The above pic. shows the high water level of Lake Michigan. Note – in reading the graphs below: The links below and the pins on the map reveal plots of the current year’s daily lake levels (blue) compared with last year’s levels (black) and last year’s annual average (dark red). The monthly averages are shown as a step plot through the daily averages. Plotted in the background are the coordinated (official) averages (green), record highs (cyan), and record lows (brown) per month as documented here along with additional water level data. Daily levels are from each lake’s master gauge, produced by NOAA/NOS/CO-OPS.
The water level of Lake Michigan/Huron is down 1″ in the last month. It’s up 17″ year-to-year and is now 36″ higher than the December average level. The level is now tied with 1986 for highest December level in the last 100 years. You’ll see some ups and downs in the fall, winter and spring when we have a strong wind episode and the level fluctuates.
The water level of Lake Superior is also down 1″ in the last month. It’s up 4″ in the last year and is now 14″ above the December average. The lake is 2″ below the highest December level reached in 1985.

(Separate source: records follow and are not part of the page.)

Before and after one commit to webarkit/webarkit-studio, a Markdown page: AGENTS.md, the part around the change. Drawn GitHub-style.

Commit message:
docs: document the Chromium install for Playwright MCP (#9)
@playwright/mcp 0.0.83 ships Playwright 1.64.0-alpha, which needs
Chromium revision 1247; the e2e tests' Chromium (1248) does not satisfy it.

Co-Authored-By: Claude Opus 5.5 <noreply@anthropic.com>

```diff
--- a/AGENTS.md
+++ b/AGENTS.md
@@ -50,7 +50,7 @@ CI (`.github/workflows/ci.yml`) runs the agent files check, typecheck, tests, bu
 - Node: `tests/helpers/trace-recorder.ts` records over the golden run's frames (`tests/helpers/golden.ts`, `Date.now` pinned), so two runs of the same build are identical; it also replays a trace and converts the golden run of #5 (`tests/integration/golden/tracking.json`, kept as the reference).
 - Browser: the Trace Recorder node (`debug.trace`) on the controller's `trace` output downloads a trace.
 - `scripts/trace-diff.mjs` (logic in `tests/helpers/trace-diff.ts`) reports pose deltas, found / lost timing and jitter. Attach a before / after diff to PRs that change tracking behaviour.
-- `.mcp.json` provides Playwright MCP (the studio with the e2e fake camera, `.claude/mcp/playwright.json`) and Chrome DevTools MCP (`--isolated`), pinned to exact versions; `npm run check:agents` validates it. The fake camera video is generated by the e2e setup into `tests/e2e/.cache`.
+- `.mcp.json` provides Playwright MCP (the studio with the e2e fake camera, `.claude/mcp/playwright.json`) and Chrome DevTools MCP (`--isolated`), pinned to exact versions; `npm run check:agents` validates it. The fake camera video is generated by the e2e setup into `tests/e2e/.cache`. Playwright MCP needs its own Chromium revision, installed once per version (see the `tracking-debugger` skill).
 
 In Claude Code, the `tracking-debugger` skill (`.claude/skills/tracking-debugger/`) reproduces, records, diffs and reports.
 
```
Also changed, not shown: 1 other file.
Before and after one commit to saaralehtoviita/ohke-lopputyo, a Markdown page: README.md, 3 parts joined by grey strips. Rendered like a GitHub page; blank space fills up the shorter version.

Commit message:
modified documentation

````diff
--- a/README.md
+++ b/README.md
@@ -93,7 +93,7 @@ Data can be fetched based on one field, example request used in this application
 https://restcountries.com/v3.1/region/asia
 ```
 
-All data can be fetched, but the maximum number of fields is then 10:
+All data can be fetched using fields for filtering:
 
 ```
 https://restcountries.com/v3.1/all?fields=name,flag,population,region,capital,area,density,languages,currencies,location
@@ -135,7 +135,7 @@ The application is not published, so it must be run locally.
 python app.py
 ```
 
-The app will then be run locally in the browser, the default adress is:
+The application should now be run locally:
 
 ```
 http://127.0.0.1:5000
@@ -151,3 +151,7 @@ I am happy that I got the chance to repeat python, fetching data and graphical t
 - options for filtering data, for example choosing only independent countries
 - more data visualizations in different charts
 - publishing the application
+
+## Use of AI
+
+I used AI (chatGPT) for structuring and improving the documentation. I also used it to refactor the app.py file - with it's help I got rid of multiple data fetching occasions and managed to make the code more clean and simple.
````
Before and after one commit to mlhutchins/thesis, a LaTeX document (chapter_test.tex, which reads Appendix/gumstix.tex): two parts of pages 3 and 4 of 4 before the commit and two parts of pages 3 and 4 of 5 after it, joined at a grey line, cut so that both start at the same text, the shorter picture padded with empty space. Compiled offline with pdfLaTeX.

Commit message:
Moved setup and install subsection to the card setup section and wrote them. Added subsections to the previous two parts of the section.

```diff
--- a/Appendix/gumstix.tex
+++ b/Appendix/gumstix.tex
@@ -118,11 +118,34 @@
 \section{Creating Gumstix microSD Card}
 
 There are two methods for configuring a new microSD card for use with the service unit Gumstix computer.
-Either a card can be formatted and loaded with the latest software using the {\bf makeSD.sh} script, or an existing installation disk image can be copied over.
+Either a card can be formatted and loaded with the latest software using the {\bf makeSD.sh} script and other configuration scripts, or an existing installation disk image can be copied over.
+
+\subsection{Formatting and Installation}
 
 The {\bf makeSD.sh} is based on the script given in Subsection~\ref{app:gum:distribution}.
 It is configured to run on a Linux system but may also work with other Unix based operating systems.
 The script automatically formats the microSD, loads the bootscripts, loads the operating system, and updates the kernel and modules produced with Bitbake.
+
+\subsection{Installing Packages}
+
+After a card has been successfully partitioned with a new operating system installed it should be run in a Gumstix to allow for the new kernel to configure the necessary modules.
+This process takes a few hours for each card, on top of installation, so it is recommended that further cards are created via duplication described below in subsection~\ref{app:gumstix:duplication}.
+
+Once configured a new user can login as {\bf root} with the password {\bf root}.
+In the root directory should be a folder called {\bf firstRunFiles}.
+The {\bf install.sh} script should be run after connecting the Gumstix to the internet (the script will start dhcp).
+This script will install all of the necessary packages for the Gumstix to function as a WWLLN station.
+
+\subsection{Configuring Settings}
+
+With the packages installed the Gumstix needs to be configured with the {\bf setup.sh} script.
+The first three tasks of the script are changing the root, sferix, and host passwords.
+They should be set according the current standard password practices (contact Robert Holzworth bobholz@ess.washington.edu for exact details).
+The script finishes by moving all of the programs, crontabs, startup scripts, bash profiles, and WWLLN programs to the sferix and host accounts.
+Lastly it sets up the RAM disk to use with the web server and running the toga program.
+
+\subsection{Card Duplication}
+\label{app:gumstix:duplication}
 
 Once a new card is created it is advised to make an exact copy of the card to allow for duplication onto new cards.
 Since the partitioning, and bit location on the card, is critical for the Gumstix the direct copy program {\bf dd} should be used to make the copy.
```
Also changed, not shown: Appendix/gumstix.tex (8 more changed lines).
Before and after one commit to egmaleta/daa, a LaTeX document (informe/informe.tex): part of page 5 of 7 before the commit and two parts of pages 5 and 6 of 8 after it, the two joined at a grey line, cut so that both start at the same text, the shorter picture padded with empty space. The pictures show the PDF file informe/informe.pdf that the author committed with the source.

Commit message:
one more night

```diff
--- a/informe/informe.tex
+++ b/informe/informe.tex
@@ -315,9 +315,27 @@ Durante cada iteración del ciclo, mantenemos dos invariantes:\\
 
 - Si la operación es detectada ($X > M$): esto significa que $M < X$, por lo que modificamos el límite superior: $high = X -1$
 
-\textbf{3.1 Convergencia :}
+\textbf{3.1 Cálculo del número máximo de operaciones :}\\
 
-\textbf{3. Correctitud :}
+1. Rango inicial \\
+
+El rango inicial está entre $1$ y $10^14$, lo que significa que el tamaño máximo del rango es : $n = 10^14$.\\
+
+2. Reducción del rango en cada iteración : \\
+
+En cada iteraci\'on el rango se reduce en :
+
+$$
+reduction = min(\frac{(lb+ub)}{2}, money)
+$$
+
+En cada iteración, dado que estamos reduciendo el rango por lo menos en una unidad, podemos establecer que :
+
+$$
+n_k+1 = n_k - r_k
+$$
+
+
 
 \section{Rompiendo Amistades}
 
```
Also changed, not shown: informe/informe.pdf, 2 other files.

The water level of Lake Erie is down 1″ in the last month, but still 2″ higher than one year ago. The level is 29″ higher than the average for December, but it’s 10″ below the record December level set in 1986.
The water level of Lake Ontario is down 4″ in the last month, but up 11″ in the last year. The level is 17″ higher than the December average level, but is 9″ lower than the highest December level reached in 1945.
The water level of Lake St. Clair is down 4″ in the last month, but is up 6″ in the last year. The level is 28″ higher than the average level for December, but is 7″ below the record December level set in 1986. Lake St. Clare had a pretty solid ice cover in Jan. and Feb. of 2019, so you can see the level bouncing around a little at that time.
All the rivers that connect the Great Lakes have well above average flow. The St. Clair River at Port Huron has a flow of 258,000 cubic feet per second, compared to an average flow of 189,000 cfs. That’s 136.5% of average flow.
Many rivers in the Great Lakes continue to have well above average flow. The Grand River in Grand Rapids has a current (Mon. evening) flow of 6,700 cfs (average flow is 2,640 cfs). That’s more than 2 1/2 times average flow. The Muskegon River at Croton has a flow of 2,700 cfs (average – 1,729 cfs). The Kalamazoo River at Comstock has a flow of 1,190 cfs (average is 824 cfs). The St. Joseph River at Niles has a flow of 4,520 cfs (average is 2,840 cfs). The Saginaw River at Saginaw has a flow of 4,010 cfs (averge is 3,080 cfs). The Fox River at Appleton has a flow of 8,230 cfs (average is 3,449 cfs).
GREAT LAKES NEWS: Crews install cement seawalls along lakeshore. Coast Guard begins ice breaking on the Great Lakes. Three earthquakes under Lake Erie in the past week. A silver lining. Detroit named one of the best fishing cities in the U.S. Million dollar donation buys “floating classroom“. No live invasive carp were discovered in the Chicago Area Waterway System during a November survey of more than 150 sites. House passes Huizenga amended legislation to protect Great Lakes communities from erosion. New Manure Rules. Two birding groups seek to stop wind turbines from being placed in Lake Erie. Sea stack vanishes in winter storm. No major impacts on Lake Superior found from Line 3 pipeline.